[[ RECORDS FOR THIS TASK, beginning ]]

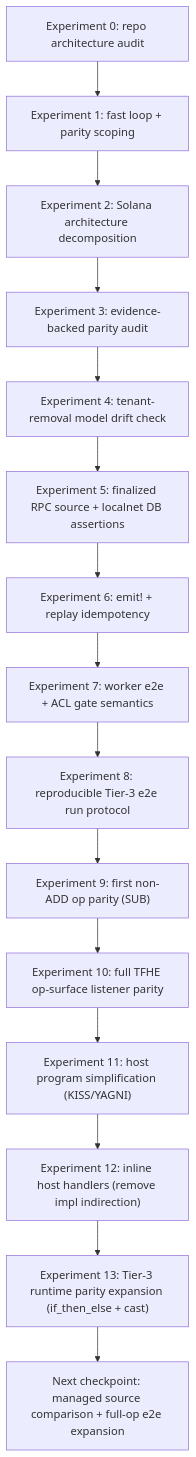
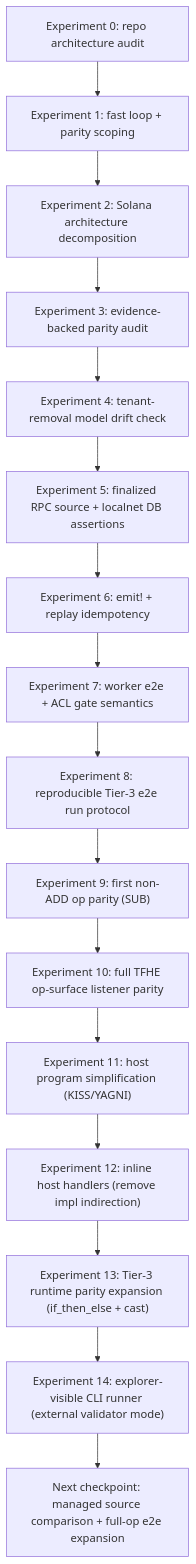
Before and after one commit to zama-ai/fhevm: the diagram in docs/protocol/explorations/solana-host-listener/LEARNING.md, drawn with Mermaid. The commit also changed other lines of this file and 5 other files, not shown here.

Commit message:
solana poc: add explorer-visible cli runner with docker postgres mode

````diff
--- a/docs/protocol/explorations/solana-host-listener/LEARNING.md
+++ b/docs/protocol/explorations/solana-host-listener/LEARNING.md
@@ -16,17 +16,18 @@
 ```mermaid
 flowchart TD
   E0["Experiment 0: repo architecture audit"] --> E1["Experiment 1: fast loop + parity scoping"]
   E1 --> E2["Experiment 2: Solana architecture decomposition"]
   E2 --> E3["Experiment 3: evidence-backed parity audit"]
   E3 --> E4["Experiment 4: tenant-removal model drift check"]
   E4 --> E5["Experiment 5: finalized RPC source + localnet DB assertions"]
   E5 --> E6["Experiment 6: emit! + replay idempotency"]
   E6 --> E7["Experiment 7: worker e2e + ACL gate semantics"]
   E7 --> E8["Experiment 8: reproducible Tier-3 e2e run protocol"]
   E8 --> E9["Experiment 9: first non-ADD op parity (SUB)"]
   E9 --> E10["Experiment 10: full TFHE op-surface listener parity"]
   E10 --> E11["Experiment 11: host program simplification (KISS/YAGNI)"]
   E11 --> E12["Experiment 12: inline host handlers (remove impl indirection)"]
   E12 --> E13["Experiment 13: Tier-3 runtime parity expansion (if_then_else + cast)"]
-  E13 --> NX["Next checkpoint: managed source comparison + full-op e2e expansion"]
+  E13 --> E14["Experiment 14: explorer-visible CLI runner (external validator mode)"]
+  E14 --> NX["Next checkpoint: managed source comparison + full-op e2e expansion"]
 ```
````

[[ RECORDS FOR THIS TASK, end ]]
[[ RECORDS FOR THIS TASK, beginning ]]

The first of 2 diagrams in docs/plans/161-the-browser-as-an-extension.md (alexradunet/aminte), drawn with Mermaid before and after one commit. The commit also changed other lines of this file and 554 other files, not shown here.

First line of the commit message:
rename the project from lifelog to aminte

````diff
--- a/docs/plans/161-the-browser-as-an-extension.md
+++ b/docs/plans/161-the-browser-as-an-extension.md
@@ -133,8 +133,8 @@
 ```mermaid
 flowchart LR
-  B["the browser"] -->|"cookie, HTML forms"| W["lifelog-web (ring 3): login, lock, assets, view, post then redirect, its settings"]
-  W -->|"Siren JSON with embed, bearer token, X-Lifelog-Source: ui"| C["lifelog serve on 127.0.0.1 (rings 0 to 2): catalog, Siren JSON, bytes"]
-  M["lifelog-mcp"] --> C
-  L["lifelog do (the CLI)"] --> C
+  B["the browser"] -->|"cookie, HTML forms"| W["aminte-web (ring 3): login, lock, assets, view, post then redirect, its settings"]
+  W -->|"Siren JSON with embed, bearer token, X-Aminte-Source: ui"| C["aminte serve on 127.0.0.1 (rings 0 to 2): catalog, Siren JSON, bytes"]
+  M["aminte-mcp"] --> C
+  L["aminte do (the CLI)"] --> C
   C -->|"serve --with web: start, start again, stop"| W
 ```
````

[[ RECORDS FOR THIS TASK, end ]]
[[ RECORDS FOR THIS TASK, beginning ]]

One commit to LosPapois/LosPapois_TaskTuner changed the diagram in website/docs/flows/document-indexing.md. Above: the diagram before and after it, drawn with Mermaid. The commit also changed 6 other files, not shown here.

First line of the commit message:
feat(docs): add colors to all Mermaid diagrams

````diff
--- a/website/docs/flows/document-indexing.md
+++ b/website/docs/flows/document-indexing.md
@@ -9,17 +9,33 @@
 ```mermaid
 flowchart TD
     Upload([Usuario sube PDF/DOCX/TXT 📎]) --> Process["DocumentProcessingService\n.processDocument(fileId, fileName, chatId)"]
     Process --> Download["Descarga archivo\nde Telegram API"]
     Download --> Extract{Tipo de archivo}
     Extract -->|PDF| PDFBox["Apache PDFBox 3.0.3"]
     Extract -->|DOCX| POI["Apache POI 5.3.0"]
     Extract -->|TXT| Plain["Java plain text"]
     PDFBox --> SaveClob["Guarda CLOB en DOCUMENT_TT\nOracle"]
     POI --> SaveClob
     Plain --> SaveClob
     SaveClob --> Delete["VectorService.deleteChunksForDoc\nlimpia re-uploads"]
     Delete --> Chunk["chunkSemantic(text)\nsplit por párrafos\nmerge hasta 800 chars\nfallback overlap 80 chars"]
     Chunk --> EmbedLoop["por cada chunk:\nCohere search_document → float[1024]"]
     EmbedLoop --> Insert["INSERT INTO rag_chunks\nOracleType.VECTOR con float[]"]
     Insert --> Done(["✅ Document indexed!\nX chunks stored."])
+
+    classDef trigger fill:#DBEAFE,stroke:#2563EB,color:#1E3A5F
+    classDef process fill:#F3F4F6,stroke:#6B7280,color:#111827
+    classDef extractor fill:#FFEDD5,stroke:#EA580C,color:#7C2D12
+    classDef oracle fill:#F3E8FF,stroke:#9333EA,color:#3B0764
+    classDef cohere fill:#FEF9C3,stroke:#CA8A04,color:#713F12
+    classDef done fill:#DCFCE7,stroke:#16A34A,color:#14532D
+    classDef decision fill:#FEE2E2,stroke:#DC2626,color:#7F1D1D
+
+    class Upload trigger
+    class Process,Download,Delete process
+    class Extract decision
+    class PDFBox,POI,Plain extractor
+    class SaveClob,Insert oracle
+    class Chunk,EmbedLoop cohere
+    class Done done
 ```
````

[[ RECORDS FOR THIS TASK, end ]]

TASK PROMPT:
Only lines that include "protocol" are counted here. Give their number for the records above and add nothing.

SOLVED PROBLEM:
4